To pro wrestling fans, Santana and Ortiz are best known for their time in Impact where they held the Tag Team Championships longer than any other tag team in the promotion’s history. But after two-and-a-half years in Impact, the duo joined AEW last summer and quickly linked up with Chris Jericho’s Inner Circle faction.

Santana and Ortiz reflected on spending the last year in AEW when they joined the Bused Open Podcast with Bully Ray.

“I think the best word to describe it is a roller coaster. Man, [it’s been] a roller coaster in every sense of the word, not just professionally, but personally in my life. And it’s been one for the ages; I guarantee you that,” said Santana.

“Yeah, to go with what he said, it’s been amazing and a great learning experience. We’ve been challenged, and I love it,” stated Ortiz. “Every time we got a challenge in our career, we’ve become better performers and become better athletes.

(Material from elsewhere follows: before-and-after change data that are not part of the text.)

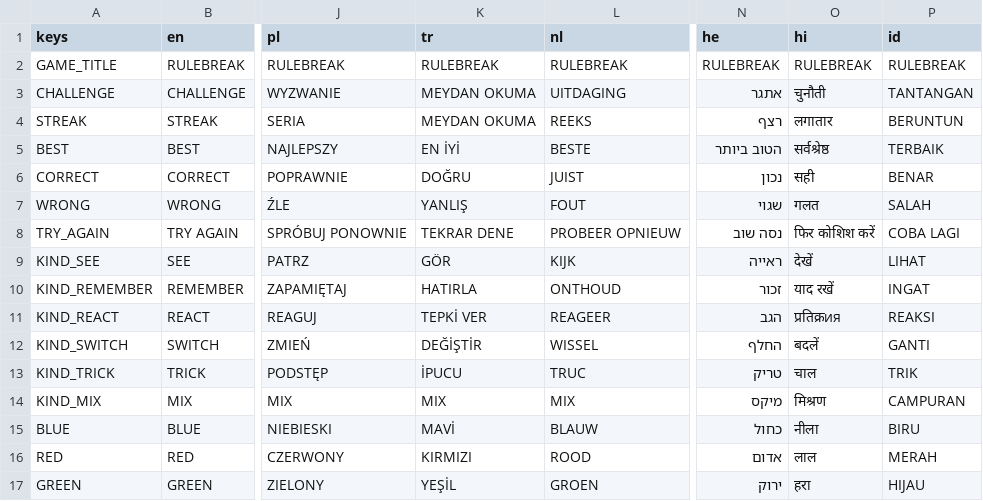
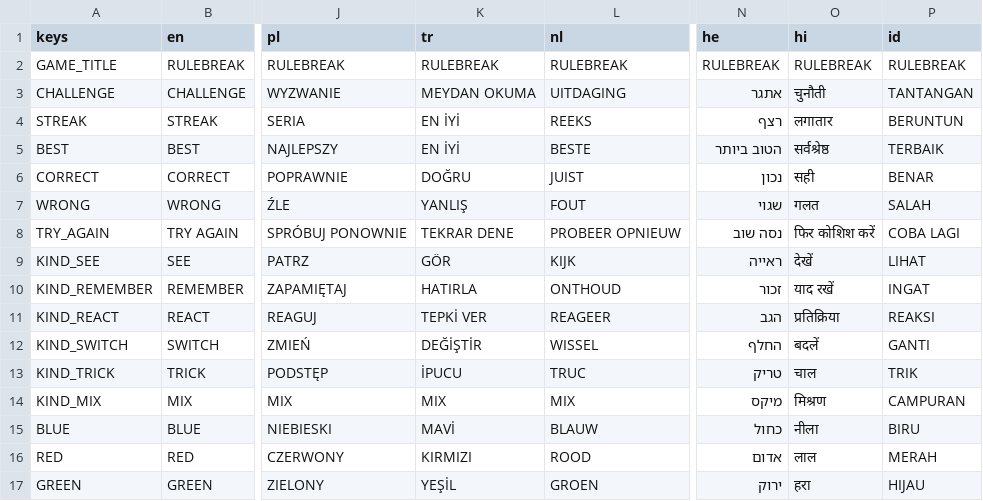
Before and after one commit to lukeniukrostyslav/rulebreak8, a CSV file: locale/ui_translations.csv, drawn as a sheet; only a part is shown, gaps mark what is left out; the diff names each change by its address in the sheet, - before the commit and + after, or states it on an @@ line.

Commit message:
fix: preserve existing locale translations

```diff
--- a/locale/ui_translations.csv
+++ b/locale/ui_translations.csv
-K4 (tr): MEYDAN OKUMA
+K4 (tr): EN İYİ
-O11 (hi): प्रतिक्रия
+O11 (hi): प्रतिक्रिया
```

And I think, especially after last night, we’ve been gifted opportunities to run with the ball in Stadium Stampede and doing all these types of matches and events.

“It’s amazing, man, and I love it. I just want more. I’m like, ‘Just keep giving us more’ because I just want to keep elevating our game, and you want to be remembered. That’s always our goal and I think we are constantly getting the opportunity to do so, and it’s been great. It’s been fun and I love it. I really think we made the best decision about coming to AEW.”

When Santana is in the ring, he has an uncanny ferocity that adds a layer of realism to his matches. He discussed where that channeled fury came from, and how he’s able to harness it in the ring.

“A lot of it has to do with my own personal mental health, and also, news about my dad in January. That’s something I’m still continuously dealing with every single day, and I’m still learning this new person that I am after dealing with that; dealing with my mental health, and my depression, and anxiety. It has just been, like I said, a roller coaster of a year, and it’s taking a lot to not explode in a negative way. And thankfully we had this outlet and this opportunity for me to channel all of this frustration and all of this energy I had pent up for so long,” said Santana.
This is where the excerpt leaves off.